There is a misconception that frugal living, means the same thing as living cheap. And while I do have to admit they are certainly similar, there is a big difference in the goal. Being cheap is all about saving money for the sake of having more money. Whereas being frugal is about making what you have go farther. To put it frankly, I have never seen a cheap person be wealthy, but there are tons of millionaires who practice frugal living.
The reason for this is because people who are cheap, are trying to live the best life they can for their dollar. But on the other hand, those who try to be frugal are more about living below their means. The results are that cheap people, always use every last dollar they have in order to get a better life, where the frugal continue to build wealth that will last them a lifetime.
With those differences in mind here are the best tips for frugal living.
Get Your Payments on Schedule
Think about every bill that you have to pay, and make sure that you pay them on time. Think about it like this, for every time you miss a payment, even by one day, you will likely be charged a $35 late fee. That doesn’t sound like a lot, but for some people that is still more than an hour’s work.
Don’t waste your time, and don’t waste your money, get everything all laid out, and plan out a good budget. It can save you a fortune over the course of your life.
Don’t Always Buy the Cheapest
When you are trying to save money, it’s very tempting to buy the cheapest possible items, but that is not always such a good idea. Think about this, you can buy a cheap weed-eater at Sears for about 60 bucks. But it’s not going to last you very long. I know that there are people who bought these and had them die in a single day’s work. Granted, that was putting them through heavy commercial loads, but still, ask yourself what is saving you money, the 60 dollar weed-eater that lasts a year, or the 200 dollar model that lasts 20?
The answer is pretty simple, the one that saves you money in the long run is better for frugal living. And it carries over into every part of life. Don’t get the cheapest car, get the one that is going to last the longest, and cost the least to maintain. Don’t buy cheap furniture, get the stuff that will last a lifetime.
Do It Yourself, When Appropriate
I am a big fan of the idea of fixing your own things. For example, one time the transmission control unit on my car got nice and crispy. Of course the computer for a car can easily be over 300 dollars, even for a used one. But I wasn’t about to let that happen. I pulled the computer out of my car, cracked it open and soldered a new capacitor onto the board. The total cost in parts was less than 2 dollars. If I had taken the car to a shop it would have easily cost me 5-6 hundred bucks, but with some know how and perseverance, I saved a ton of money.
But it’s not just fixing things either. You can, mow your own lawn, and cook your own meals. Wash your car by hand, and clean your own carpets. Doing stuff like this is going to save you lots of money… at least potentially.
If you actually make good money, then there comes a point where it’s better just to pay someone to do it. Think about this, my mother hired a housekeeper. Now that sounds a bit extravagant, but think about it this way. She made over sixty dollars an hour at her work, which is not bad. Now it took 4-6 hours to do the house keeping, so in her case it made sense. Doing the work herself was actually costing her money. So keep track of how much things cost, eventually it can be worth it to pay the piper.
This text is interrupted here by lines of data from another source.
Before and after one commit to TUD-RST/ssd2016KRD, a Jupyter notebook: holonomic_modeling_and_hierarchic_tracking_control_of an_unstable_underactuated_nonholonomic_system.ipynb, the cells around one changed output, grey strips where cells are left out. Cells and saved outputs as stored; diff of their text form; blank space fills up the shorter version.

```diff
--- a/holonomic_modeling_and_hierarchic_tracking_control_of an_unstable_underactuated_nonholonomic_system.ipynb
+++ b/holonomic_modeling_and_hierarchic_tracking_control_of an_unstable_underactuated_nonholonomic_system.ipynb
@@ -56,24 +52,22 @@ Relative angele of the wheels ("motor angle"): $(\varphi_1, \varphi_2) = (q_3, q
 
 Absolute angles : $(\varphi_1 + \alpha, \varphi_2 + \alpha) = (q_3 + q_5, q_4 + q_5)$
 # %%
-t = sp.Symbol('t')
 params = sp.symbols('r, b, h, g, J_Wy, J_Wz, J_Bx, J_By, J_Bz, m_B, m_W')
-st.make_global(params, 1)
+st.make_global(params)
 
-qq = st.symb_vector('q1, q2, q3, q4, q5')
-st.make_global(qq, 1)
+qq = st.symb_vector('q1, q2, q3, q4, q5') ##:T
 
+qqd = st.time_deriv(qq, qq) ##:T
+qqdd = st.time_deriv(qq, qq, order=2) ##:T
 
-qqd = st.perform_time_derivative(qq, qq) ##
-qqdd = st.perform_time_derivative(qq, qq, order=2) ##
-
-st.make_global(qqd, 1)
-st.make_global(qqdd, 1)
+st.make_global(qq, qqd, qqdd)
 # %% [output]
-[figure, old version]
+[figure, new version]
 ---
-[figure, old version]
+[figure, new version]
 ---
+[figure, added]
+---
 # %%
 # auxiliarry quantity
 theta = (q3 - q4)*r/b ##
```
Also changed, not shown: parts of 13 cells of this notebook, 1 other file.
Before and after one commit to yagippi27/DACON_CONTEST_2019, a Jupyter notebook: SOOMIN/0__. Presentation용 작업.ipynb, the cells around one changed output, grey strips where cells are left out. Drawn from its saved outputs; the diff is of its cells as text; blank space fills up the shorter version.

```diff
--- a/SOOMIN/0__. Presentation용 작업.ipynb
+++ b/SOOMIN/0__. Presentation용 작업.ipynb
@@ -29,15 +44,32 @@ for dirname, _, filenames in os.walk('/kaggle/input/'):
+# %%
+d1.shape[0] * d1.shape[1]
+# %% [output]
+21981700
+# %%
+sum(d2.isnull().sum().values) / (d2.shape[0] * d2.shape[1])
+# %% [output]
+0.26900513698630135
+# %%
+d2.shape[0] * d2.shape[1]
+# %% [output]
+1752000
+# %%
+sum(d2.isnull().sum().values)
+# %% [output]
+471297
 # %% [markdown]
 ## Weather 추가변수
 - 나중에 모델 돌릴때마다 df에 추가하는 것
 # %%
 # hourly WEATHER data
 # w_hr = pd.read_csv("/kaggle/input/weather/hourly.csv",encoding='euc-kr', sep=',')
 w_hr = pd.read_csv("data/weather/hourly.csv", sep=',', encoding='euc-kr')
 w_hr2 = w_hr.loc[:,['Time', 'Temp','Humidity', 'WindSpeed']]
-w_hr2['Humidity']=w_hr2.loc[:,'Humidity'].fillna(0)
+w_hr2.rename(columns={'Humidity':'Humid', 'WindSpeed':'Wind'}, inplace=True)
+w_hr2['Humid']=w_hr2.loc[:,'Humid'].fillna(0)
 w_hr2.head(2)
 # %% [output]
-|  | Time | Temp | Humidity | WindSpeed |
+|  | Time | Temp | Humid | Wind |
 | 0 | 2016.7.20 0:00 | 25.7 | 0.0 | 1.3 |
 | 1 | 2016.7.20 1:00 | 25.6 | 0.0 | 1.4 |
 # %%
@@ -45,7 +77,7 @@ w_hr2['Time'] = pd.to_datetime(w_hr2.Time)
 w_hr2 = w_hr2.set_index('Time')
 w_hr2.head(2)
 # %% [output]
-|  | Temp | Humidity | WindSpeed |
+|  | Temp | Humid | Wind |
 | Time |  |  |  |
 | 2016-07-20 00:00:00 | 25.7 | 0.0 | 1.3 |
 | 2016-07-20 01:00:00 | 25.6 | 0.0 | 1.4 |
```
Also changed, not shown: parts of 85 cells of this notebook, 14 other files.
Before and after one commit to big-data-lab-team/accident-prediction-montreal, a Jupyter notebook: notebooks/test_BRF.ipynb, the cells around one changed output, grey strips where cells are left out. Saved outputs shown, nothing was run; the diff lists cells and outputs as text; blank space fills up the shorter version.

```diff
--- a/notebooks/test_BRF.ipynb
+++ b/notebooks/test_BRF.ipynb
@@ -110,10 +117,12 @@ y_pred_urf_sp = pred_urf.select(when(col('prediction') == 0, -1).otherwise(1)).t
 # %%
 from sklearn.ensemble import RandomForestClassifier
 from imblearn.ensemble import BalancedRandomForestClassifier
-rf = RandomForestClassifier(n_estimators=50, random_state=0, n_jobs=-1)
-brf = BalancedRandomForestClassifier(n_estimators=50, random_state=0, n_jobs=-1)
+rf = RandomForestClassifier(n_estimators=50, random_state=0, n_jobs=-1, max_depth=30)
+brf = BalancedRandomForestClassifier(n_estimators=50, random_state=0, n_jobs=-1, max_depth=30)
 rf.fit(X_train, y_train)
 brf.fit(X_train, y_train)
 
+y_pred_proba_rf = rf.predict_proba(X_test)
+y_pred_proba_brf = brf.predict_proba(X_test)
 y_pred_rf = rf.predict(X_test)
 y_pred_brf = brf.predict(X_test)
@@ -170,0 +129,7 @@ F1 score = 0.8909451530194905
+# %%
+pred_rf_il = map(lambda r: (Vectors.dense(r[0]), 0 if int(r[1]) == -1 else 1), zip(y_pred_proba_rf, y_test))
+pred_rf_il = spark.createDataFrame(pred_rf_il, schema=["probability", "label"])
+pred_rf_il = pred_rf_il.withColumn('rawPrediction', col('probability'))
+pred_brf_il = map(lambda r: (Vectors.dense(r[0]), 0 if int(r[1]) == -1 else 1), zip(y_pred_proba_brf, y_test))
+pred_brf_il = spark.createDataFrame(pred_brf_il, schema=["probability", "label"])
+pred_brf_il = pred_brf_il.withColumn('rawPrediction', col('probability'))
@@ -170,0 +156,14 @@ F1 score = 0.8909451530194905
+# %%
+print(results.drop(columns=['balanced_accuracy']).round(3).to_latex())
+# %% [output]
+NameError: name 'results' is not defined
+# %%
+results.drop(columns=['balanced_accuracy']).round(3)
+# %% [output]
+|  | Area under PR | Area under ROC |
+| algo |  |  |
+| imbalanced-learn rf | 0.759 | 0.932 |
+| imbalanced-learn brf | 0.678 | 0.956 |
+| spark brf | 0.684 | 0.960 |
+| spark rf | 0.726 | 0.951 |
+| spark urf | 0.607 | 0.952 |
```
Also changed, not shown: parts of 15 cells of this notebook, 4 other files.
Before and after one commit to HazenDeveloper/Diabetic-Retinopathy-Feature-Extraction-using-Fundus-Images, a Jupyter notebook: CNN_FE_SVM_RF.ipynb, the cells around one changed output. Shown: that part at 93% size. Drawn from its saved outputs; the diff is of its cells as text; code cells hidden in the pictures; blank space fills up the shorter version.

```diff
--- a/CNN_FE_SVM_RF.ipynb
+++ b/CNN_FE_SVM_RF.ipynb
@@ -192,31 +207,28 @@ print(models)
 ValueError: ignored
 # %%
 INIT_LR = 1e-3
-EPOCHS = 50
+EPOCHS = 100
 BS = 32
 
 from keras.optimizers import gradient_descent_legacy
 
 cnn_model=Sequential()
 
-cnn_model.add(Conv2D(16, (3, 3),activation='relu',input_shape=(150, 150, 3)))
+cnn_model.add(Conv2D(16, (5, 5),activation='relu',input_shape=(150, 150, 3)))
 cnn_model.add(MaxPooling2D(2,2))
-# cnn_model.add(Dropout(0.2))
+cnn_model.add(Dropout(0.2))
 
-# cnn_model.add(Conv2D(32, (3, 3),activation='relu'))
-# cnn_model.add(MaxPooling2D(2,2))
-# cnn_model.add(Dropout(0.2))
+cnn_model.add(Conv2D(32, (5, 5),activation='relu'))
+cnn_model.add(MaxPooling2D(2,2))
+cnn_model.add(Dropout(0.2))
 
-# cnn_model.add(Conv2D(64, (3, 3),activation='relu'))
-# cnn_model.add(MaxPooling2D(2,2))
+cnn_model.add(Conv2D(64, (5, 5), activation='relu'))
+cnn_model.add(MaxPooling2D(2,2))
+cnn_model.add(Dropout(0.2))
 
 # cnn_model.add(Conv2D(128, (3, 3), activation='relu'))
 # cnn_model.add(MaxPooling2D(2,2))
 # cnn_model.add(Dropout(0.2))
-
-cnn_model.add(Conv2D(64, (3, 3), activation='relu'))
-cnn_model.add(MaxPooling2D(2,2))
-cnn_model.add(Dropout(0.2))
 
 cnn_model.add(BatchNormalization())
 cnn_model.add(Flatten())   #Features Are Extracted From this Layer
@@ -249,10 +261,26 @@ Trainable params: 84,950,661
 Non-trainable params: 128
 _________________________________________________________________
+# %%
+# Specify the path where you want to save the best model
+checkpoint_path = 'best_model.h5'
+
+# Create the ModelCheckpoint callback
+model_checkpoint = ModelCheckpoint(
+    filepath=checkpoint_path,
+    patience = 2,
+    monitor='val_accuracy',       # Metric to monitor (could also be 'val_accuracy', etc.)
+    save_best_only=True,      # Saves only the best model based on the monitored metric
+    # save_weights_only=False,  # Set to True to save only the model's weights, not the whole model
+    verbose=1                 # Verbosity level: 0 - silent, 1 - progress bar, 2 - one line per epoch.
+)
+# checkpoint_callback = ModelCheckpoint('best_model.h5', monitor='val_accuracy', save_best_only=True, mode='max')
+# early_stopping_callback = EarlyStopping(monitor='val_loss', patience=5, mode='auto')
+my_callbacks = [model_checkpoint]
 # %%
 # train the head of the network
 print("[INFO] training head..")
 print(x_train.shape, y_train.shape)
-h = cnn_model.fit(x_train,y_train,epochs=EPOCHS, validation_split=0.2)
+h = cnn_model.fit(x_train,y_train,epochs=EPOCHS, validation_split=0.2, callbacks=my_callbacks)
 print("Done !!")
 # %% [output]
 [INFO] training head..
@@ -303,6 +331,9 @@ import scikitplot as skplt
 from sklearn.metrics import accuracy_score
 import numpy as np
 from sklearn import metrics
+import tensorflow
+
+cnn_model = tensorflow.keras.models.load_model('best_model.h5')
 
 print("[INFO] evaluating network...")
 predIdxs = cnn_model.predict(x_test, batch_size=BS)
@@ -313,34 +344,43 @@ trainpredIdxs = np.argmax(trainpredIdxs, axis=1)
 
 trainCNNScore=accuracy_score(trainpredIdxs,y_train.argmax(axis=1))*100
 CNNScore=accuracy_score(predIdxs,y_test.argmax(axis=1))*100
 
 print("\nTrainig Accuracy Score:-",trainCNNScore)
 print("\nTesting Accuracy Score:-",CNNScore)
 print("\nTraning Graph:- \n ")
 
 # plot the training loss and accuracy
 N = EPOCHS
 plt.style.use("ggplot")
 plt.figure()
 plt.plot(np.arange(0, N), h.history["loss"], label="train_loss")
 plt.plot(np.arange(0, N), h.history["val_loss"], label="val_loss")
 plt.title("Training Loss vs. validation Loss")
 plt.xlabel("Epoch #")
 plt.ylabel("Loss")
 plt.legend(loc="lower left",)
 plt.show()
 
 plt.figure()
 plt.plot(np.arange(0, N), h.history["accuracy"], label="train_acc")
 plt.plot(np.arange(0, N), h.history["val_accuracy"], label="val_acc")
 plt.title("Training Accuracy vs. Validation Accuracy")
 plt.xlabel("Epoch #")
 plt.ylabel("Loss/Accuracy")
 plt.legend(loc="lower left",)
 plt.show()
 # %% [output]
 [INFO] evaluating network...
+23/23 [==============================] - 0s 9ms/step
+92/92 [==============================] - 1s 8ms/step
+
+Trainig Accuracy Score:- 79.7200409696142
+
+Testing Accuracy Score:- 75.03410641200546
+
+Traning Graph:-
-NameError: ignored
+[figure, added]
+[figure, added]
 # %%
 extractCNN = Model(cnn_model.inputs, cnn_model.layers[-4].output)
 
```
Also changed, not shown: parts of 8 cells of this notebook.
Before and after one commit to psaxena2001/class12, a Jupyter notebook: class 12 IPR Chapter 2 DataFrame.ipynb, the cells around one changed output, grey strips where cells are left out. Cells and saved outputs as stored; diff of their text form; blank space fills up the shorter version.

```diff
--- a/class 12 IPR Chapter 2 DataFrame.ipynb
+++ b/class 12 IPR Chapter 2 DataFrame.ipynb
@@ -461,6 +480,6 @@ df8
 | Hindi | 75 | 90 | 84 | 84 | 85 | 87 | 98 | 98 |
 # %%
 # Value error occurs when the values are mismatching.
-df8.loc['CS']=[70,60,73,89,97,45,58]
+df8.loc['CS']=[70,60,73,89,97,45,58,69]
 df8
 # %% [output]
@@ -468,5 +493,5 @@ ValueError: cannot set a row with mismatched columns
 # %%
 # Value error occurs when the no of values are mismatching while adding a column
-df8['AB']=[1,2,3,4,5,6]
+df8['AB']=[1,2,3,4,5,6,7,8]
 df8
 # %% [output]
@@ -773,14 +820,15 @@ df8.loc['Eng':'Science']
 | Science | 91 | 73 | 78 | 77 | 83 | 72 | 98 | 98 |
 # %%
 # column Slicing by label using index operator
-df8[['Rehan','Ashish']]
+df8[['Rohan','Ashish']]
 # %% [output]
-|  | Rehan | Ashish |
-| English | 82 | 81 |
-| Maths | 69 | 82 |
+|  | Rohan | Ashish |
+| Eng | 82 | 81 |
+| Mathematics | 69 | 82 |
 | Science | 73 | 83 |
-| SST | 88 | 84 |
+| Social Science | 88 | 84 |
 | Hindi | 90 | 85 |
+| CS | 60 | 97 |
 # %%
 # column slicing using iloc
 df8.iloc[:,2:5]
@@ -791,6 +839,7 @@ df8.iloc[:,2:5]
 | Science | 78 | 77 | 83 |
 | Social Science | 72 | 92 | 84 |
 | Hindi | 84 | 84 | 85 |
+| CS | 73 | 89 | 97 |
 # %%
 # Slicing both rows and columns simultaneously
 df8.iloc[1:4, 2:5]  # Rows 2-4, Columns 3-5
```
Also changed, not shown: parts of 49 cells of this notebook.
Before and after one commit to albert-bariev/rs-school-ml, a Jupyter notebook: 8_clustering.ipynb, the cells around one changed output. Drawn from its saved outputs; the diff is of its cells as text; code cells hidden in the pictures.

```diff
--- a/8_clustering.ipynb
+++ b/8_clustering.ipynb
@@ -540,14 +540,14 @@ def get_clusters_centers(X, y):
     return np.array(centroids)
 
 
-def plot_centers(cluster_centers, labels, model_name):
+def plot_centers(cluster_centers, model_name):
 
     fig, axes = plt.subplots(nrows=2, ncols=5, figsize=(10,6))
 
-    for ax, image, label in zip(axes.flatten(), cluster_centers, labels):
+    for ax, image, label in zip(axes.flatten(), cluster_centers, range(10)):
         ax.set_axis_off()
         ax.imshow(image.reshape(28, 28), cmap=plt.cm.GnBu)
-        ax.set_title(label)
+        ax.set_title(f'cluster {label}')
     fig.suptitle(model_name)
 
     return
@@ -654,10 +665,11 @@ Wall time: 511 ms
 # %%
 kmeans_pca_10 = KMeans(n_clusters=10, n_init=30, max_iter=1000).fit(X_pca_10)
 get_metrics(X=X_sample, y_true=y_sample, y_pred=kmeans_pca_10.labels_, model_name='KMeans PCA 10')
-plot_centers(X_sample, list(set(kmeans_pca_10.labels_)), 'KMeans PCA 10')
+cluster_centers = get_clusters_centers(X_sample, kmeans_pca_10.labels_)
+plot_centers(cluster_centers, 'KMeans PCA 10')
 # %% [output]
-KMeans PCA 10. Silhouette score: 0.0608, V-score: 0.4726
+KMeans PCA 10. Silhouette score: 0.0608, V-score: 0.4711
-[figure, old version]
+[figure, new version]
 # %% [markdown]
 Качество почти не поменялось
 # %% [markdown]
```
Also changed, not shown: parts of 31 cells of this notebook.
Grow Your Own Food
The price of food is is a great place to shave some expense out of your budget. You know what isn’t that expensive? Seeds. Growing your own food isn’t terribly hard. Yes there is a little bit of a learning curve, especially if you are trying to produce top quality produce. But it’s simple enough that anyone can learn it.
It’s an investment in time and patience, but the rewards are definitely worth it, if you are willing to get your hands a little dirty.
Do More with Less
This is the most important principal when it comes to living frugal. You need to start looking at everything that is going to waste in your life. Sponges last twice as long if you cut them in half, cheap toilet paper still gets you clean, and you don’t need premium gas if your car doesn’t require it. When you make a point to do this, you’ll see an incredible amount of opportunities for frugal living